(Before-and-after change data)
────────

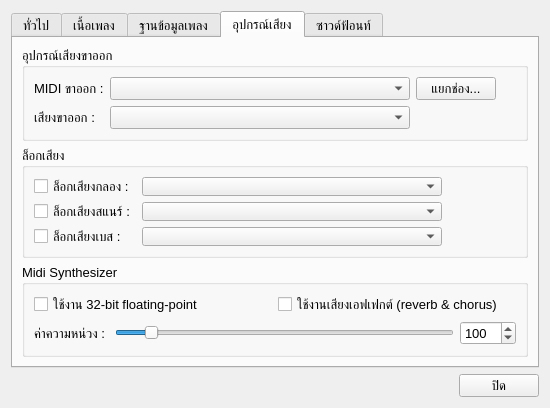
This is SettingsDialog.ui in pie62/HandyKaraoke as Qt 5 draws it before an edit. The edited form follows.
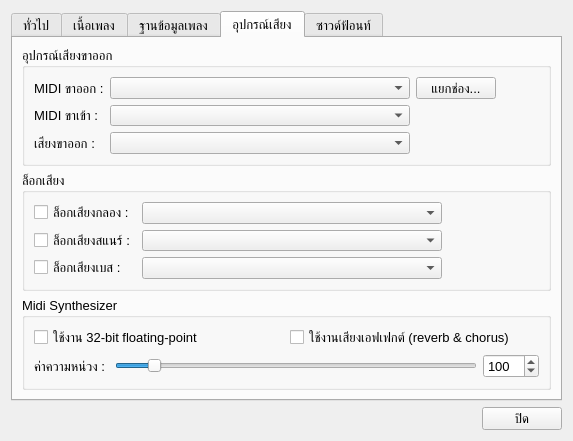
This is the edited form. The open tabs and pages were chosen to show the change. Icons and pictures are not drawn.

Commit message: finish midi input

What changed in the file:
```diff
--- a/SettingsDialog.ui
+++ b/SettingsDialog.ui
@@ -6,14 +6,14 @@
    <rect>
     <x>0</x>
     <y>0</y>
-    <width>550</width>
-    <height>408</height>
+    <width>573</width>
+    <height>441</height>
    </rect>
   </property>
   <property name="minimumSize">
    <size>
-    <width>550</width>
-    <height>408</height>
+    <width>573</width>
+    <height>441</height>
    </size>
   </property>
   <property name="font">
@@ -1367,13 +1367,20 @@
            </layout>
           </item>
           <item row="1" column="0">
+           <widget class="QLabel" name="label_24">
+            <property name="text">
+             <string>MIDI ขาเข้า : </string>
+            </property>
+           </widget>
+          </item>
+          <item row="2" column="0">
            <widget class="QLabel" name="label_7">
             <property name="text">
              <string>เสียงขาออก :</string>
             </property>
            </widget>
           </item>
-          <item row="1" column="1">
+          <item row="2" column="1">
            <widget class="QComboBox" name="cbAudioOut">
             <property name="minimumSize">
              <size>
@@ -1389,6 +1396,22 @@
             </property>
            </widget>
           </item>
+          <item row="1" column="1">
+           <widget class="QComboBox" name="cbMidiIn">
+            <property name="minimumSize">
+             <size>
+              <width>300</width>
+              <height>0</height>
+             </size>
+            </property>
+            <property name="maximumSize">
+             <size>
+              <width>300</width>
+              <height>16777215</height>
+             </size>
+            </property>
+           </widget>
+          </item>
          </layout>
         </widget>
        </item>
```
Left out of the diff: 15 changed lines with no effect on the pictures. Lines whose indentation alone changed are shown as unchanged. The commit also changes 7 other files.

────────

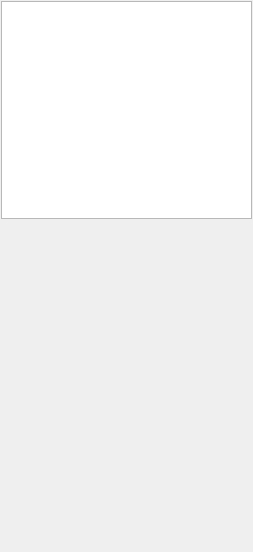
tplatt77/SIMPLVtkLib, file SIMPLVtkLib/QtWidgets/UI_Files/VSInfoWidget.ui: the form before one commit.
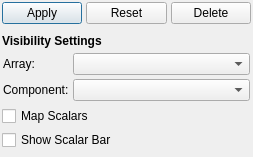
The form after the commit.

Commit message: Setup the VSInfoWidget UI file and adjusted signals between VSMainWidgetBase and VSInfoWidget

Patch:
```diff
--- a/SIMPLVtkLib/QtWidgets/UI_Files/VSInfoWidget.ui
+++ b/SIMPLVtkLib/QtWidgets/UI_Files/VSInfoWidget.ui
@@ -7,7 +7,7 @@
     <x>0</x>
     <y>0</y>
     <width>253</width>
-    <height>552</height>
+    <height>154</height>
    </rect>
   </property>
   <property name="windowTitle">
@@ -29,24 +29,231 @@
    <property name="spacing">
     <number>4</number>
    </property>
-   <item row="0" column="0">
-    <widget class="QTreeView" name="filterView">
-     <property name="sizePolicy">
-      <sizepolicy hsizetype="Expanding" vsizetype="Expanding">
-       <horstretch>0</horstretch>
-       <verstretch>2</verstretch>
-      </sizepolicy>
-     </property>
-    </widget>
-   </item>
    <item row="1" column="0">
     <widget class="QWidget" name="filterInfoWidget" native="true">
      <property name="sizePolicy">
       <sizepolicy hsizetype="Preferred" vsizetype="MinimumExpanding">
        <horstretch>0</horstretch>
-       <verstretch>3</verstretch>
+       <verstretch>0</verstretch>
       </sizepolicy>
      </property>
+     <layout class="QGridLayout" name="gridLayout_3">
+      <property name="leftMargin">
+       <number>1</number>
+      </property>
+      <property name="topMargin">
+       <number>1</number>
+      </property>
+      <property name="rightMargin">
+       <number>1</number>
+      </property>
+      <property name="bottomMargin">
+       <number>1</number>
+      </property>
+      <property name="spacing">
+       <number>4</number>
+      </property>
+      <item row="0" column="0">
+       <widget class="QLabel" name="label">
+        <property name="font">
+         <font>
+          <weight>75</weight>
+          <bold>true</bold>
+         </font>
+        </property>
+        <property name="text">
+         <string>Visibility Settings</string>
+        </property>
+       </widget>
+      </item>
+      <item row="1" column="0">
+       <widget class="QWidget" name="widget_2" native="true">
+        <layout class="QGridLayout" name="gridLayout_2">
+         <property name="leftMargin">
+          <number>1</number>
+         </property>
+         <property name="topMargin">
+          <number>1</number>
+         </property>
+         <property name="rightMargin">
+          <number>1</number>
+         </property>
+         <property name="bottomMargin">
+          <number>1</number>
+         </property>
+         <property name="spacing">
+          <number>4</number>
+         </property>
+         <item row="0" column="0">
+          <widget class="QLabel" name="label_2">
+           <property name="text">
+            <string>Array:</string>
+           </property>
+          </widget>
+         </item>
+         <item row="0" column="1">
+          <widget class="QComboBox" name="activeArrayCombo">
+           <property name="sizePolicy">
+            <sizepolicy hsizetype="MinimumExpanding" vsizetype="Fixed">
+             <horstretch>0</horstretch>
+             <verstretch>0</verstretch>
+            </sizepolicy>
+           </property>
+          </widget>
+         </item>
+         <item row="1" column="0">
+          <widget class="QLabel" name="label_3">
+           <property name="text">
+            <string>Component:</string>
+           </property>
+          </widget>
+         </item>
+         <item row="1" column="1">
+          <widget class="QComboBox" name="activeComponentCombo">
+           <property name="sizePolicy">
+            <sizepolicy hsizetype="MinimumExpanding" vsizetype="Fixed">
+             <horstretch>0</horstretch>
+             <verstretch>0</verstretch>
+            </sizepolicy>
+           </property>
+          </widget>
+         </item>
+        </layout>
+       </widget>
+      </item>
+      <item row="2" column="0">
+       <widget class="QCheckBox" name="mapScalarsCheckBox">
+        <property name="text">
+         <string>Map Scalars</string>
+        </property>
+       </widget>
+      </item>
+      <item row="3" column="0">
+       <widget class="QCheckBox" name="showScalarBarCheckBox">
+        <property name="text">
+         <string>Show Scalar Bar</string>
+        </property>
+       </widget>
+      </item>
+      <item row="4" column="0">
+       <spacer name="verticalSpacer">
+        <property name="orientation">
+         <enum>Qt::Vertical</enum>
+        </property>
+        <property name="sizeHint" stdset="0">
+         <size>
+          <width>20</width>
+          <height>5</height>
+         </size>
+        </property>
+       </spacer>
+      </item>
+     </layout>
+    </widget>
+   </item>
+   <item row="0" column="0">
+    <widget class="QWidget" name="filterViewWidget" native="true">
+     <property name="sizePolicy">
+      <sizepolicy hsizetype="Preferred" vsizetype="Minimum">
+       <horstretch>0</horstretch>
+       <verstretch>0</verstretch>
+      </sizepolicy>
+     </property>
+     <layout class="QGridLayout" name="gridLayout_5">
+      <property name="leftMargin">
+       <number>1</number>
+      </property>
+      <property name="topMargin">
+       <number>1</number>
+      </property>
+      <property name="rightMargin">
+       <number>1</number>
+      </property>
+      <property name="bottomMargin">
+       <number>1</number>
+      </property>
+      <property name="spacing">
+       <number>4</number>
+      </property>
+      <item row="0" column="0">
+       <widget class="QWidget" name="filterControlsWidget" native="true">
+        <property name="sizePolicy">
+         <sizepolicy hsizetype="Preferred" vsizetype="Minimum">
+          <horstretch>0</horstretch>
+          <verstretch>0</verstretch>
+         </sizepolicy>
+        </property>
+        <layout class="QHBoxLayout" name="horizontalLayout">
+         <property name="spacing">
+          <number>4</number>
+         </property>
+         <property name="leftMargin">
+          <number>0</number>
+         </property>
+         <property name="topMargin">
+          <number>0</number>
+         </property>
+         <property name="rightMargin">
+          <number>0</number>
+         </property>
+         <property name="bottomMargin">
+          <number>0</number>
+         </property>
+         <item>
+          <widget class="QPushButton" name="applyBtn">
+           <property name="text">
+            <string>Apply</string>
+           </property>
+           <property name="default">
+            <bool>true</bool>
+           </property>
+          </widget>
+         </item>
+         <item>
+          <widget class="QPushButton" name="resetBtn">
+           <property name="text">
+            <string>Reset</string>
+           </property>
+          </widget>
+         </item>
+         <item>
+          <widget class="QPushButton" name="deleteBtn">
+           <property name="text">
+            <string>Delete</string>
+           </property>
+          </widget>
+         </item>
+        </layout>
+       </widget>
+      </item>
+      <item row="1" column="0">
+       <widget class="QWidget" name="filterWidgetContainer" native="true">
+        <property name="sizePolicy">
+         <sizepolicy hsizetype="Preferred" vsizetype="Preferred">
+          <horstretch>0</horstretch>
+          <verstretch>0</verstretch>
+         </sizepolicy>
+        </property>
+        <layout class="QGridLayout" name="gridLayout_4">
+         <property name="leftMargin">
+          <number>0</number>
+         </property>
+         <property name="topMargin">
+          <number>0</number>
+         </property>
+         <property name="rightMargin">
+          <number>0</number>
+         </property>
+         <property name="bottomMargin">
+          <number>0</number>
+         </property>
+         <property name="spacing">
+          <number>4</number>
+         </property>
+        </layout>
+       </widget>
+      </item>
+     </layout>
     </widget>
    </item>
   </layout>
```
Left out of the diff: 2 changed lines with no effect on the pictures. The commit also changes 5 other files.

────────

Show the lines in the entries above that include the string "also".

Left out of the diff: 15 changed lines with no effect on the pictures. Lines whose indentation alone changed are shown as unchanged. The commit also changes 7 other files.
Left out of the diff: 2 changed lines with no effect on the pictures. The commit also changes 5 other files.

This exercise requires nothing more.